If you’ve been reading the Talmud for a while, or even if you haven’t, this fact is already glaringly obvious: all of the rabbis who wrote the Talmud were men. You probably know what you think about that fact, but what did the rabbis of the Talmud think about the society they lived in? Did they believe that men and women simply had different roles to play as a result of their biology, or did they think that women were subjugated and forced into a particular role while being excluded from others?
A midrash on today’s daf helps shed some light on that question. In the context of a broader discussion of women’s proper conduct within a marriage, Rabbi Yitzchak bar Avdimi offers an interpretation of Genesis 3:16, in which God describes Eve’s post-Eden life: To the woman God said: I will greatly multiply your pain and your travail; in sorrow you shall bring forth children; and yet your desire shall be to your husband, and he shall rule over you.
This already does not sound great for Eve — who will be ruled over by her husband, continue to desire his embrace, and then bring forth children in pain — but Rabbi Yitzchak bar Avdimi takes things a step further, claiming:
Eve was cursed with ten curses.
He then explains the derivation of each of these curses from different words in the biblical verse above.

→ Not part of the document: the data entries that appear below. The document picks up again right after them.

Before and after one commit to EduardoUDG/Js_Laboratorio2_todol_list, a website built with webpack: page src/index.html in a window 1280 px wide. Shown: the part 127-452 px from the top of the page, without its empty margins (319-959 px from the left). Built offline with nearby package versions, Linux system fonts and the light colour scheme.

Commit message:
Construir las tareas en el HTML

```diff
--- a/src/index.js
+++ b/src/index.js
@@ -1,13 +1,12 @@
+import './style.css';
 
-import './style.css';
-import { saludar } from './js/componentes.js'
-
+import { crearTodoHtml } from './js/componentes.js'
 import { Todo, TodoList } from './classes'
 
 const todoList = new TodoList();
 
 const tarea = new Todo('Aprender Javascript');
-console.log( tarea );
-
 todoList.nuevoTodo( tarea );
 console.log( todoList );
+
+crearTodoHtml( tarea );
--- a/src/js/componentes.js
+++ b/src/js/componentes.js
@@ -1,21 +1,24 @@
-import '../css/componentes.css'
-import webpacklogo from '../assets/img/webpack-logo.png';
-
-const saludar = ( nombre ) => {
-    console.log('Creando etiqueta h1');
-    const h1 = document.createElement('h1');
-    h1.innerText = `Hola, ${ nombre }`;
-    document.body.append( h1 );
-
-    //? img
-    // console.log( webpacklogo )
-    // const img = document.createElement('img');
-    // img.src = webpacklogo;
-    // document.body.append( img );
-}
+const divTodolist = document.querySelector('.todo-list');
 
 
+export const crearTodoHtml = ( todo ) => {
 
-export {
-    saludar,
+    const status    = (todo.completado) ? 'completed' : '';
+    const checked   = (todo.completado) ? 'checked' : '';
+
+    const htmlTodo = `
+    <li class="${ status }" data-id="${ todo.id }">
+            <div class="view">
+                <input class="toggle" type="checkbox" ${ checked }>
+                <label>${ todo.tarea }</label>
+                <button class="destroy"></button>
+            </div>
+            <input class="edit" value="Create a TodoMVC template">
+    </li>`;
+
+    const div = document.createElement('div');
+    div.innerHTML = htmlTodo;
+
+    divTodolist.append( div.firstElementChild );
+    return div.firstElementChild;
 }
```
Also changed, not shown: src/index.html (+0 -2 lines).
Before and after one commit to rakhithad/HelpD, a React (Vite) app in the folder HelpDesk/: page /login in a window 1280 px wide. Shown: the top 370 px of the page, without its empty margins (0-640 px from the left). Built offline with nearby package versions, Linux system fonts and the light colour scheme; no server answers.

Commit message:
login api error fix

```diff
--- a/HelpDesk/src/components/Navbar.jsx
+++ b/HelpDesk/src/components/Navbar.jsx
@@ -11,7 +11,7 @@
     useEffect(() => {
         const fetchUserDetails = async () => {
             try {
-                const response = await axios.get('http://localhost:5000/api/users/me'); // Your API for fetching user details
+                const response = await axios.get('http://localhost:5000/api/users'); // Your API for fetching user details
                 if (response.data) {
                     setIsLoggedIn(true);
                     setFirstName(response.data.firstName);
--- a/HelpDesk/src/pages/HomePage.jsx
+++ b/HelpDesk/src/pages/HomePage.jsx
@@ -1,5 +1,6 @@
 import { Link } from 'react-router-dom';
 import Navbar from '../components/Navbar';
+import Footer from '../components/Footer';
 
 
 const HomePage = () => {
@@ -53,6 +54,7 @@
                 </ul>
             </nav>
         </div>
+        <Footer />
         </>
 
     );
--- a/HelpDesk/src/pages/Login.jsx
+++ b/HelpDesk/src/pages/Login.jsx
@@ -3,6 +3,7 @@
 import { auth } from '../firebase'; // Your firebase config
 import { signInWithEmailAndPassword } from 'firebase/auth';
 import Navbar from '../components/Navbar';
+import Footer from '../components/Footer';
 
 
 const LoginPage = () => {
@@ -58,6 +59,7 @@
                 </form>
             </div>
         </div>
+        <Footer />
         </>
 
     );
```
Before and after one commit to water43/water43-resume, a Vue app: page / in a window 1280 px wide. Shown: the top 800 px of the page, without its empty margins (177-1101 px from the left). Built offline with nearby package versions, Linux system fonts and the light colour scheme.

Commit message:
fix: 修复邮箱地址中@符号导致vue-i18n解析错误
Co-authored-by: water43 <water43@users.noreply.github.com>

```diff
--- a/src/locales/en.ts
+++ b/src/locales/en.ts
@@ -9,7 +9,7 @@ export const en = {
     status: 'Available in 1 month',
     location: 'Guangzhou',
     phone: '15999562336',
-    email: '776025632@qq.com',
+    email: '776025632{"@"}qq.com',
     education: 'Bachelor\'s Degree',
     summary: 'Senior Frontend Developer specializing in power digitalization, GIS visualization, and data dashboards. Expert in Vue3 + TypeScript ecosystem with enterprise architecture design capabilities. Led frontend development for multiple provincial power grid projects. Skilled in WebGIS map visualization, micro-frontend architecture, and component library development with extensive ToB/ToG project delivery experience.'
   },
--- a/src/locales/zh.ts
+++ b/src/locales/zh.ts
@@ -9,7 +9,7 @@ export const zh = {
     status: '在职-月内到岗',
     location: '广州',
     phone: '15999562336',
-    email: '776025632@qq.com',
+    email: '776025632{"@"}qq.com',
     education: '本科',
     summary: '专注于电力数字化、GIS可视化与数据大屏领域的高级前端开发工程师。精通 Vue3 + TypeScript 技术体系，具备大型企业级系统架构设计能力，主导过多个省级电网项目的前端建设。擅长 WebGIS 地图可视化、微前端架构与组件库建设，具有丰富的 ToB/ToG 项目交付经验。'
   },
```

“Greatly multiply”: these are the two drops of blood (representing the blood of menstruation and the blood of virginity).
“Your pain”: this is the pain of raising children.
“And your travail”: this is the pain of pregnancy.
“In sorrow you shall bring forth children”: in accordance with its plain meaning (i.e. no explanation needed).
“And yet your desire shall be to your husband”: this teaches that the woman misses her husband when he sets out on the road.
“And he shall rule over you” teaches that the woman demands her husband sexually only in her heart, but the man demands his wife verbally.
So far we are at seven curses; Rav Dimi completes the list by adding another three, though these don’t seem to be biblically derived:
A woman is wrapped like a mourner (meaning that she must cover her head and dress modestly), and she is ostracized from all people and incarcerated within a prison (because of the expectation that women will stay at home and not socialize or partake in civil society).
We’ve now moved from Rabby Yitzchak bar Avdimi’s enumeration of the difficulties faced by women in antiquity as wives and mothers to the restrictions they all faced in their everyday activities. If it didn’t look good for Eve after she ate the apple, it’s perhaps looking even worse for her by the rabbinic period.
The rabbis certainly aren’t rallying for radical feminist change here; on the contrary, they are presenting this difference between the sexes as divinely ordained. But at the same time, they are also acknowledging that it’s hard to be a woman in their culture. After all, these elements of female existence are enumerated as curses (thanks to Ishay Rosen-Zvi for this insight in his book The Mishnaic Sotah Ritual). The rabbis were not exactly proto-feminists, but we can give them credit for their empathy, and for their acknowledgement — free of apologetics — of real inequalities in their culture.